_What you are asked to do_: Please output the records below in full, exactly as given, but without the images.

Before and after images:

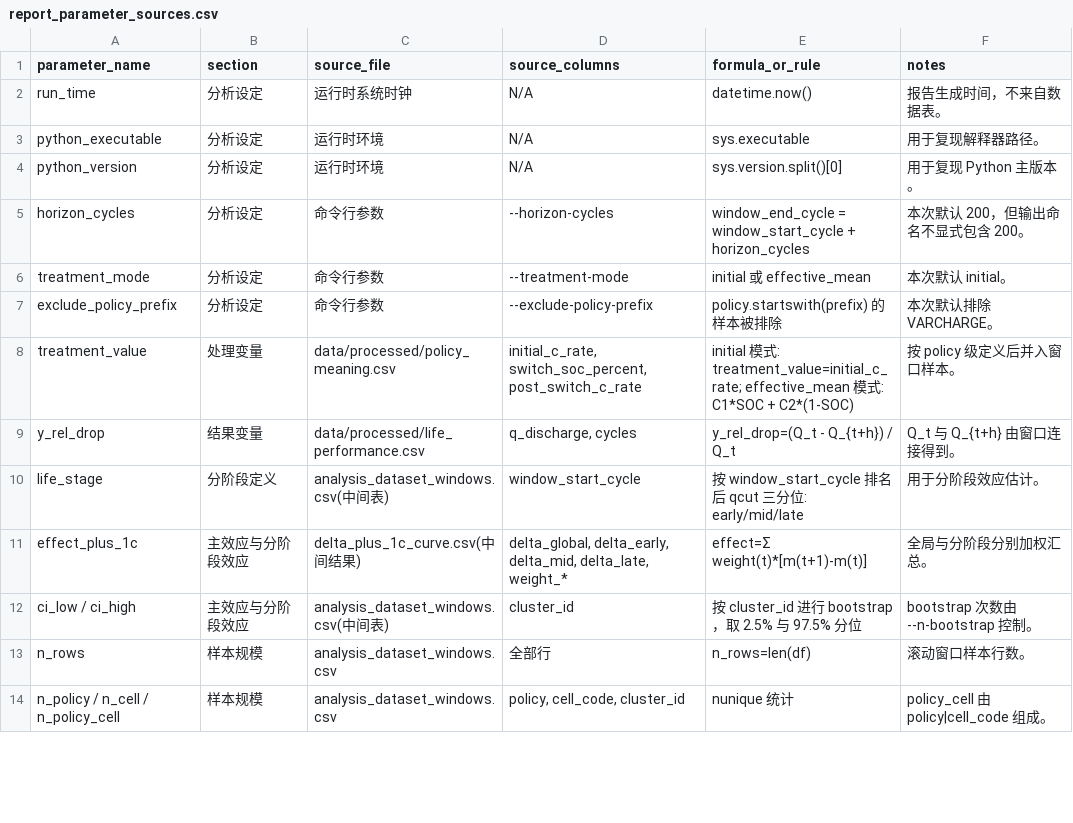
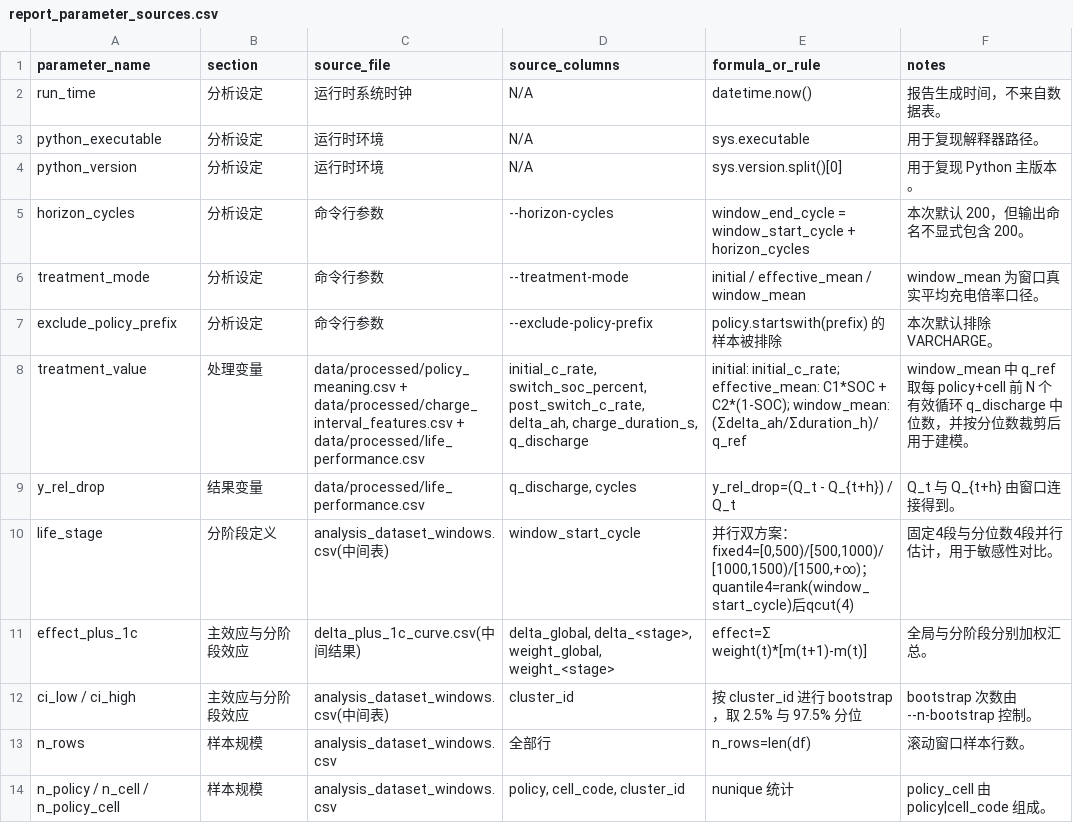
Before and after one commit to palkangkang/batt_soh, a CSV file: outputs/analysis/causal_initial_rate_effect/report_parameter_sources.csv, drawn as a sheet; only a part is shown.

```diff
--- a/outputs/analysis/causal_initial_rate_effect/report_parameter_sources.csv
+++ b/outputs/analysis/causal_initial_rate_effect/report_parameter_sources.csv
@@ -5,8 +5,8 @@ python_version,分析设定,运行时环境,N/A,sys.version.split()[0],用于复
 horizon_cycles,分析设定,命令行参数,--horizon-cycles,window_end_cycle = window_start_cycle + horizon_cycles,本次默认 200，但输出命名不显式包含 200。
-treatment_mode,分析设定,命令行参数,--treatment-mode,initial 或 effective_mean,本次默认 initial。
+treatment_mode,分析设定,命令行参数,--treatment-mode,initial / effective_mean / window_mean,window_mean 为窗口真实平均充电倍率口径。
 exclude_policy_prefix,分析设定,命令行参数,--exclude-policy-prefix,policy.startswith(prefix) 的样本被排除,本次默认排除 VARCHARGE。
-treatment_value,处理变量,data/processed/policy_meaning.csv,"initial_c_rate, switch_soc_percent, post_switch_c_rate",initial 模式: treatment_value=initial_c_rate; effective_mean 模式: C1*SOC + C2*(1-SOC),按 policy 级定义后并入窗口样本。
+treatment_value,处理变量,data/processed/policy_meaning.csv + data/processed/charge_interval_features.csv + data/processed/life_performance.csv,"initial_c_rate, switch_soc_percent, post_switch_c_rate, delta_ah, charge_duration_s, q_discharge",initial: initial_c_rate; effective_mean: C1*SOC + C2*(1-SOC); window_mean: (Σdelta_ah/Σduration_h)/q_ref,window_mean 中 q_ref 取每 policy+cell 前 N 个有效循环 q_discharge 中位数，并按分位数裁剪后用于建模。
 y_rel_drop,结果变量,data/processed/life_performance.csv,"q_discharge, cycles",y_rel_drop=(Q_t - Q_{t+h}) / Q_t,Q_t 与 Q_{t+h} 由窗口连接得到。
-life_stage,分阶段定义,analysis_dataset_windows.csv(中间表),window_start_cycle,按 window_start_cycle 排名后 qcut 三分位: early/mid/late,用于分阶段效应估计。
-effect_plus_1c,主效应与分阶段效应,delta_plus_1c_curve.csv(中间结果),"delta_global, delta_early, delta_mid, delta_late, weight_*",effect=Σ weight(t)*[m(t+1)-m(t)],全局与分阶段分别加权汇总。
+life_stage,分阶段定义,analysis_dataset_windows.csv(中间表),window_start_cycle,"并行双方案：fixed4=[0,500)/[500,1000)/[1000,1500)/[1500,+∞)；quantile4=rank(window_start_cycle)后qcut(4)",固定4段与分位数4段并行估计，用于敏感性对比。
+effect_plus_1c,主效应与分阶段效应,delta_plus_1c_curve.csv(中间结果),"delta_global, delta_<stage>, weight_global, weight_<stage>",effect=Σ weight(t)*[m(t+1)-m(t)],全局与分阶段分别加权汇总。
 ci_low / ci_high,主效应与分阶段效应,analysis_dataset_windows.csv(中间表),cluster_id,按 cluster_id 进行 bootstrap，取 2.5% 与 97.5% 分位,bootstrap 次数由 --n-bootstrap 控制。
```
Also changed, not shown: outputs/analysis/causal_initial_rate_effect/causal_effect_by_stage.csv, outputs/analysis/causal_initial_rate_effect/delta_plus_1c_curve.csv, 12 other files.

_Task result_:
Before and after one commit to palkangkang/batt_soh, a CSV file: outputs/analysis/causal_initial_rate_effect/report_parameter_sources.csv, drawn as a sheet; only a part is shown.

```diff
--- a/outputs/analysis/causal_initial_rate_effect/report_parameter_sources.csv
+++ b/outputs/analysis/causal_initial_rate_effect/report_parameter_sources.csv
@@ -5,8 +5,8 @@ python_version,分析设定,运行时环境,N/A,sys.version.split()[0],用于复
 horizon_cycles,分析设定,命令行参数,--horizon-cycles,window_end_cycle = window_start_cycle + horizon_cycles,本次默认 200，但输出命名不显式包含 200。
-treatment_mode,分析设定,命令行参数,--treatment-mode,initial 或 effective_mean,本次默认 initial。
+treatment_mode,分析设定,命令行参数,--treatment-mode,initial / effective_mean / window_mean,window_mean 为窗口真实平均充电倍率口径。
 exclude_policy_prefix,分析设定,命令行参数,--exclude-policy-prefix,policy.startswith(prefix) 的样本被排除,本次默认排除 VARCHARGE。
-treatment_value,处理变量,data/processed/policy_meaning.csv,"initial_c_rate, switch_soc_percent, post_switch_c_rate",initial 模式: treatment_value=initial_c_rate; effective_mean 模式: C1*SOC + C2*(1-SOC),按 policy 级定义后并入窗口样本。
+treatment_value,处理变量,data/processed/policy_meaning.csv + data/processed/charge_interval_features.csv + data/processed/life_performance.csv,"initial_c_rate, switch_soc_percent, post_switch_c_rate, delta_ah, charge_duration_s, q_discharge",initial: initial_c_rate; effective_mean: C1*SOC + C2*(1-SOC); window_mean: (Σdelta_ah/Σduration_h)/q_ref,window_mean 中 q_ref 取每 policy+cell 前 N 个有效循环 q_discharge 中位数，并按分位数裁剪后用于建模。
 y_rel_drop,结果变量,data/processed/life_performance.csv,"q_discharge, cycles",y_rel_drop=(Q_t - Q_{t+h}) / Q_t,Q_t 与 Q_{t+h} 由窗口连接得到。
-life_stage,分阶段定义,analysis_dataset_windows.csv(中间表),window_start_cycle,按 window_start_cycle 排名后 qcut 三分位: early/mid/late,用于分阶段效应估计。
-effect_plus_1c,主效应与分阶段效应,delta_plus_1c_curve.csv(中间结果),"delta_global, delta_early, delta_mid, delta_late, weight_*",effect=Σ weight(t)*[m(t+1)-m(t)],全局与分阶段分别加权汇总。
+life_stage,分阶段定义,analysis_dataset_windows.csv(中间表),window_start_cycle,"并行双方案：fixed4=[0,500)/[500,1000)/[1000,1500)/[1500,+∞)；quantile4=rank(window_start_cycle)后qcut(4)",固定4段与分位数4段并行估计，用于敏感性对比。
+effect_plus_1c,主效应与分阶段效应,delta_plus_1c_curve.csv(中间结果),"delta_global, delta_<stage>, weight_global, weight_<stage>",effect=Σ weight(t)*[m(t+1)-m(t)],全局与分阶段分别加权汇总。
 ci_low / ci_high,主效应与分阶段效应,analysis_dataset_windows.csv(中间表),cluster_id,按 cluster_id 进行 bootstrap，取 2.5% 与 97.5% 分位,bootstrap 次数由 --n-bootstrap 控制。
```
Also changed, not shown: outputs/analysis/causal_initial_rate_effect/causal_effect_by_stage.csv, outputs/analysis/causal_initial_rate_effect/delta_plus_1c_curve.csv, 12 other files.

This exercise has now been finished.